Task material:

·····

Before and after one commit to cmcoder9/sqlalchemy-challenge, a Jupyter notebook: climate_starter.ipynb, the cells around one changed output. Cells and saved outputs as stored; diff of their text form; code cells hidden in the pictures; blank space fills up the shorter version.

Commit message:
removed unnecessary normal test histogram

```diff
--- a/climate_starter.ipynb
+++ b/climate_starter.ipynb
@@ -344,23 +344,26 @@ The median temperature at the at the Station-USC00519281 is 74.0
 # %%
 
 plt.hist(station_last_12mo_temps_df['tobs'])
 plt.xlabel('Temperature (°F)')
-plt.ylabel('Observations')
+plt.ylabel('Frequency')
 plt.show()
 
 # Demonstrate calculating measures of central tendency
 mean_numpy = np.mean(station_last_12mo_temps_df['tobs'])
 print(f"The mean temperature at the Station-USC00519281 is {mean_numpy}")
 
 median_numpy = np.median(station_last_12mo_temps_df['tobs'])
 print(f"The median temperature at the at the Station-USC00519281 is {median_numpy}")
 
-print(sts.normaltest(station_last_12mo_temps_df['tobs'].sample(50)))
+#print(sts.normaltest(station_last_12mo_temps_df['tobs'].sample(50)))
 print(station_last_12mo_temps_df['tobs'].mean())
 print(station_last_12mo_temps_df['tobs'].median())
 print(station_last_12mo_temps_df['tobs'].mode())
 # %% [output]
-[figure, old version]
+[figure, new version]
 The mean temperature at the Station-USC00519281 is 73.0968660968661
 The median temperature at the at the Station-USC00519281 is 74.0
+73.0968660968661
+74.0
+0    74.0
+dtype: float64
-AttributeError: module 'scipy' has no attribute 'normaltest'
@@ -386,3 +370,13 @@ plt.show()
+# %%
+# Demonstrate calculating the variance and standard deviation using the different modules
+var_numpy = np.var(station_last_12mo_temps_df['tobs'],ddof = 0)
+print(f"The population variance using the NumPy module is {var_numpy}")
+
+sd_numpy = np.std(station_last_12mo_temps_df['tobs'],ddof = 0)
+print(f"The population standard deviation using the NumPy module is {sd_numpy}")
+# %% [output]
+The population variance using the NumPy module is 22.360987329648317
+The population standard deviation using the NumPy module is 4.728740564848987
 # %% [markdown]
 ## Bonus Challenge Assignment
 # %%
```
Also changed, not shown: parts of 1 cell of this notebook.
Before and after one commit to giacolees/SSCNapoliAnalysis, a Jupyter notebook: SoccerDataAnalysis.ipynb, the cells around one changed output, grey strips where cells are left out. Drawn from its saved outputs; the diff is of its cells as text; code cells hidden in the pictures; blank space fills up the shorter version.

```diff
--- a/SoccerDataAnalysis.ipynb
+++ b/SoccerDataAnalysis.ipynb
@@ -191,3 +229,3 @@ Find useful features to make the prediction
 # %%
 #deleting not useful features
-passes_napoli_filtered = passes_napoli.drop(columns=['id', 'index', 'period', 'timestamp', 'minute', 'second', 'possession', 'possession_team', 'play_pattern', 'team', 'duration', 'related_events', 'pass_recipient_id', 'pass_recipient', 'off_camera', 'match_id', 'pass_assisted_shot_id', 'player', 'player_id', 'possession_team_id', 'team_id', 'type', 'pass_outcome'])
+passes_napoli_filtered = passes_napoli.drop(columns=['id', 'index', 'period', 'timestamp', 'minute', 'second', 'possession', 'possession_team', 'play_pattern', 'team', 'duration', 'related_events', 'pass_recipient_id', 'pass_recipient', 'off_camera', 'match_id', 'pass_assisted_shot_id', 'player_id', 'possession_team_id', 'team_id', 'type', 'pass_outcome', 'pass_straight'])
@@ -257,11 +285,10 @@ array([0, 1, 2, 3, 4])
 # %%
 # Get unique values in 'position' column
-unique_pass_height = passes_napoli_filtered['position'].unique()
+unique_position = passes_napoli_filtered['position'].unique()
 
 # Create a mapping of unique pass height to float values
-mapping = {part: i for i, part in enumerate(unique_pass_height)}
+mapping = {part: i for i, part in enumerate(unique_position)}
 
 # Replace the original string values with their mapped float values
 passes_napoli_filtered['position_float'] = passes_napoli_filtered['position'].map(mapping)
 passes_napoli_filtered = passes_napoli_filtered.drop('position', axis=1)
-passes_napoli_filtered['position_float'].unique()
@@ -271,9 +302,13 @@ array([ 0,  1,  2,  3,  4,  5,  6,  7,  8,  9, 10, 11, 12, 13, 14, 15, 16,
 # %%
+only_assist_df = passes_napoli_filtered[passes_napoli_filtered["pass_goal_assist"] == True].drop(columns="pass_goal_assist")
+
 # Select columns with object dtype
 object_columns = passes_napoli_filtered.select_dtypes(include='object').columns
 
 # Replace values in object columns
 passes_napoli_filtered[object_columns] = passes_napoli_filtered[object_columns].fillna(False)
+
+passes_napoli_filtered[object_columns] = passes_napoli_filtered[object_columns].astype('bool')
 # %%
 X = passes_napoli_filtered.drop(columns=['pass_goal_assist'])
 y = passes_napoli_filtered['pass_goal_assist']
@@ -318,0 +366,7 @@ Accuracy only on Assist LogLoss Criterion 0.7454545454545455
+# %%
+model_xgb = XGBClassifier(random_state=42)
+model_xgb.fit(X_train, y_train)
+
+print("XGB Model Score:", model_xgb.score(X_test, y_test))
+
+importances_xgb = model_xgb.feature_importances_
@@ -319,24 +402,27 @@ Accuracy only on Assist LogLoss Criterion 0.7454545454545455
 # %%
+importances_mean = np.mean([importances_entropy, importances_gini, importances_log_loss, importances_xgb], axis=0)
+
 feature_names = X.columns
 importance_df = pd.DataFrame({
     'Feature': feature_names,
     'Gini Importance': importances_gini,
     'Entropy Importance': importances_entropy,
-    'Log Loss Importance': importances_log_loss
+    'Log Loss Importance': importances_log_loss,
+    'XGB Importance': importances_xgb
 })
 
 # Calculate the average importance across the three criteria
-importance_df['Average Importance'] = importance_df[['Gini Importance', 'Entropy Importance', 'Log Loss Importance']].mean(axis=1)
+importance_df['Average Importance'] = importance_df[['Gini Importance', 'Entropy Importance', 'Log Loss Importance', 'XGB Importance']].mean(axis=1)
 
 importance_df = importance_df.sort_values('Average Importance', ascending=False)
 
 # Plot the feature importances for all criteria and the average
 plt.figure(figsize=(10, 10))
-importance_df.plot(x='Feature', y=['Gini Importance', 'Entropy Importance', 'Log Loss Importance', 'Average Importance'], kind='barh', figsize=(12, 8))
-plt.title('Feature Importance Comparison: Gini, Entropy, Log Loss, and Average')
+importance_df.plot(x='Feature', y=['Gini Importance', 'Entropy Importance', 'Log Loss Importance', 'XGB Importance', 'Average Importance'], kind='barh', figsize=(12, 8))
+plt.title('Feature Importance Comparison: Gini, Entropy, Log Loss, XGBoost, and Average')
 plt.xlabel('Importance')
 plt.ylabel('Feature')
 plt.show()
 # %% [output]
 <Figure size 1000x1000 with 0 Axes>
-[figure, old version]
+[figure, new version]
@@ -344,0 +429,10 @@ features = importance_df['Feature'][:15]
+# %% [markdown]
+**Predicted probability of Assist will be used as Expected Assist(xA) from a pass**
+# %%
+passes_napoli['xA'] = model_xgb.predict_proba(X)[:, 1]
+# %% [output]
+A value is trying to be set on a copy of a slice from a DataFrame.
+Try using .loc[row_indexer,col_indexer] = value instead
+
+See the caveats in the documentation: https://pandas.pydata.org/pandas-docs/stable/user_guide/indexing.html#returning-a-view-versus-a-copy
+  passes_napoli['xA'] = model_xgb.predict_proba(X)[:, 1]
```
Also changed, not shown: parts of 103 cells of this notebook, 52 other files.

·····

What the task asks:
With no line skipped, repeat the records exactly.

Your response:
Before and after one commit to cmcoder9/sqlalchemy-challenge, a Jupyter notebook: climate_starter.ipynb, the cells around one changed output. Cells and saved outputs as stored; diff of their text form; code cells hidden in the pictures; blank space fills up the shorter version.

Commit message:
removed unnecessary normal test histogram

```diff
--- a/climate_starter.ipynb
+++ b/climate_starter.ipynb
@@ -344,23 +344,26 @@ The median temperature at the at the Station-USC00519281 is 74.0
 # %%
 
 plt.hist(station_last_12mo_temps_df['tobs'])
 plt.xlabel('Temperature (°F)')
-plt.ylabel('Observations')
+plt.ylabel('Frequency')
 plt.show()
 
 # Demonstrate calculating measures of central tendency
 mean_numpy = np.mean(station_last_12mo_temps_df['tobs'])
 print(f"The mean temperature at the Station-USC00519281 is {mean_numpy}")
 
 median_numpy = np.median(station_last_12mo_temps_df['tobs'])
 print(f"The median temperature at the at the Station-USC00519281 is {median_numpy}")
 
-print(sts.normaltest(station_last_12mo_temps_df['tobs'].sample(50)))
+#print(sts.normaltest(station_last_12mo_temps_df['tobs'].sample(50)))
 print(station_last_12mo_temps_df['tobs'].mean())
 print(station_last_12mo_temps_df['tobs'].median())
 print(station_last_12mo_temps_df['tobs'].mode())
 # %% [output]
-[figure, old version]
+[figure, new version]
 The mean temperature at the Station-USC00519281 is 73.0968660968661
 The median temperature at the at the Station-USC00519281 is 74.0
+73.0968660968661
+74.0
+0    74.0
+dtype: float64
-AttributeError: module 'scipy' has no attribute 'normaltest'
@@ -386,3 +370,13 @@ plt.show()
+# %%
+# Demonstrate calculating the variance and standard deviation using the different modules
+var_numpy = np.var(station_last_12mo_temps_df['tobs'],ddof = 0)
+print(f"The population variance using the NumPy module is {var_numpy}")
+
+sd_numpy = np.std(station_last_12mo_temps_df['tobs'],ddof = 0)
+print(f"The population standard deviation using the NumPy module is {sd_numpy}")
+# %% [output]
+The population variance using the NumPy module is 22.360987329648317
+The population standard deviation using the NumPy module is 4.728740564848987
 # %% [markdown]
 ## Bonus Challenge Assignment
 # %%
```
Also changed, not shown: parts of 1 cell of this notebook.
Before and after one commit to giacolees/SSCNapoliAnalysis, a Jupyter notebook: SoccerDataAnalysis.ipynb, the cells around one changed output, grey strips where cells are left out. Drawn from its saved outputs; the diff is of its cells as text; code cells hidden in the pictures; blank space fills up the shorter version.

```diff
--- a/SoccerDataAnalysis.ipynb
+++ b/SoccerDataAnalysis.ipynb
@@ -191,3 +229,3 @@ Find useful features to make the prediction
 # %%
 #deleting not useful features
-passes_napoli_filtered = passes_napoli.drop(columns=['id', 'index', 'period', 'timestamp', 'minute', 'second', 'possession', 'possession_team', 'play_pattern', 'team', 'duration', 'related_events', 'pass_recipient_id', 'pass_recipient', 'off_camera', 'match_id', 'pass_assisted_shot_id', 'player', 'player_id', 'possession_team_id', 'team_id', 'type', 'pass_outcome'])
+passes_napoli_filtered = passes_napoli.drop(columns=['id', 'index', 'period', 'timestamp', 'minute', 'second', 'possession', 'possession_team', 'play_pattern', 'team', 'duration', 'related_events', 'pass_recipient_id', 'pass_recipient', 'off_camera', 'match_id', 'pass_assisted_shot_id', 'player_id', 'possession_team_id', 'team_id', 'type', 'pass_outcome', 'pass_straight'])
@@ -257,11 +285,10 @@ array([0, 1, 2, 3, 4])
 # %%
 # Get unique values in 'position' column
-unique_pass_height = passes_napoli_filtered['position'].unique()
+unique_position = passes_napoli_filtered['position'].unique()
 
 # Create a mapping of unique pass height to float values
-mapping = {part: i for i, part in enumerate(unique_pass_height)}
+mapping = {part: i for i, part in enumerate(unique_position)}
 
 # Replace the original string values with their mapped float values
 passes_napoli_filtered['position_float'] = passes_napoli_filtered['position'].map(mapping)
 passes_napoli_filtered = passes_napoli_filtered.drop('position', axis=1)
-passes_napoli_filtered['position_float'].unique()
@@ -271,9 +302,13 @@ array([ 0,  1,  2,  3,  4,  5,  6,  7,  8,  9, 10, 11, 12, 13, 14, 15, 16,
 # %%
+only_assist_df = passes_napoli_filtered[passes_napoli_filtered["pass_goal_assist"] == True].drop(columns="pass_goal_assist")
+
 # Select columns with object dtype
 object_columns = passes_napoli_filtered.select_dtypes(include='object').columns
 
 # Replace values in object columns
 passes_napoli_filtered[object_columns] = passes_napoli_filtered[object_columns].fillna(False)
+
+passes_napoli_filtered[object_columns] = passes_napoli_filtered[object_columns].astype('bool')
 # %%
 X = passes_napoli_filtered.drop(columns=['pass_goal_assist'])
 y = passes_napoli_filtered['pass_goal_assist']
@@ -318,0 +366,7 @@ Accuracy only on Assist LogLoss Criterion 0.7454545454545455
+# %%
+model_xgb = XGBClassifier(random_state=42)
+model_xgb.fit(X_train, y_train)
+
+print("XGB Model Score:", model_xgb.score(X_test, y_test))
+
+importances_xgb = model_xgb.feature_importances_
@@ -319,24 +402,27 @@ Accuracy only on Assist LogLoss Criterion 0.7454545454545455
 # %%
+importances_mean = np.mean([importances_entropy, importances_gini, importances_log_loss, importances_xgb], axis=0)
+
 feature_names = X.columns
 importance_df = pd.DataFrame({
     'Feature': feature_names,
     'Gini Importance': importances_gini,
     'Entropy Importance': importances_entropy,
-    'Log Loss Importance': importances_log_loss
+    'Log Loss Importance': importances_log_loss,
+    'XGB Importance': importances_xgb
 })
 
 # Calculate the average importance across the three criteria
-importance_df['Average Importance'] = importance_df[['Gini Importance', 'Entropy Importance', 'Log Loss Importance']].mean(axis=1)
+importance_df['Average Importance'] = importance_df[['Gini Importance', 'Entropy Importance', 'Log Loss Importance', 'XGB Importance']].mean(axis=1)
 
 importance_df = importance_df.sort_values('Average Importance', ascending=False)
 
 # Plot the feature importances for all criteria and the average
 plt.figure(figsize=(10, 10))
-importance_df.plot(x='Feature', y=['Gini Importance', 'Entropy Importance', 'Log Loss Importance', 'Average Importance'], kind='barh', figsize=(12, 8))
-plt.title('Feature Importance Comparison: Gini, Entropy, Log Loss, and Average')
+importance_df.plot(x='Feature', y=['Gini Importance', 'Entropy Importance', 'Log Loss Importance', 'XGB Importance', 'Average Importance'], kind='barh', figsize=(12, 8))
+plt.title('Feature Importance Comparison: Gini, Entropy, Log Loss, XGBoost, and Average')
 plt.xlabel('Importance')
 plt.ylabel('Feature')
 plt.show()
 # %% [output]
 <Figure size 1000x1000 with 0 Axes>
-[figure, old version]
+[figure, new version]
@@ -344,0 +429,10 @@ features = importance_df['Feature'][:15]
+# %% [markdown]
+**Predicted probability of Assist will be used as Expected Assist(xA) from a pass**
+# %%
+passes_napoli['xA'] = model_xgb.predict_proba(X)[:, 1]
+# %% [output]
+A value is trying to be set on a copy of a slice from a DataFrame.
+Try using .loc[row_indexer,col_indexer] = value instead
+
+See the caveats in the documentation: https://pandas.pydata.org/pandas-docs/stable/user_guide/indexing.html#returning-a-view-versus-a-copy
+  passes_napoli['xA'] = model_xgb.predict_proba(X)[:, 1]
```
Also changed, not shown: parts of 103 cells of this notebook, 52 other files.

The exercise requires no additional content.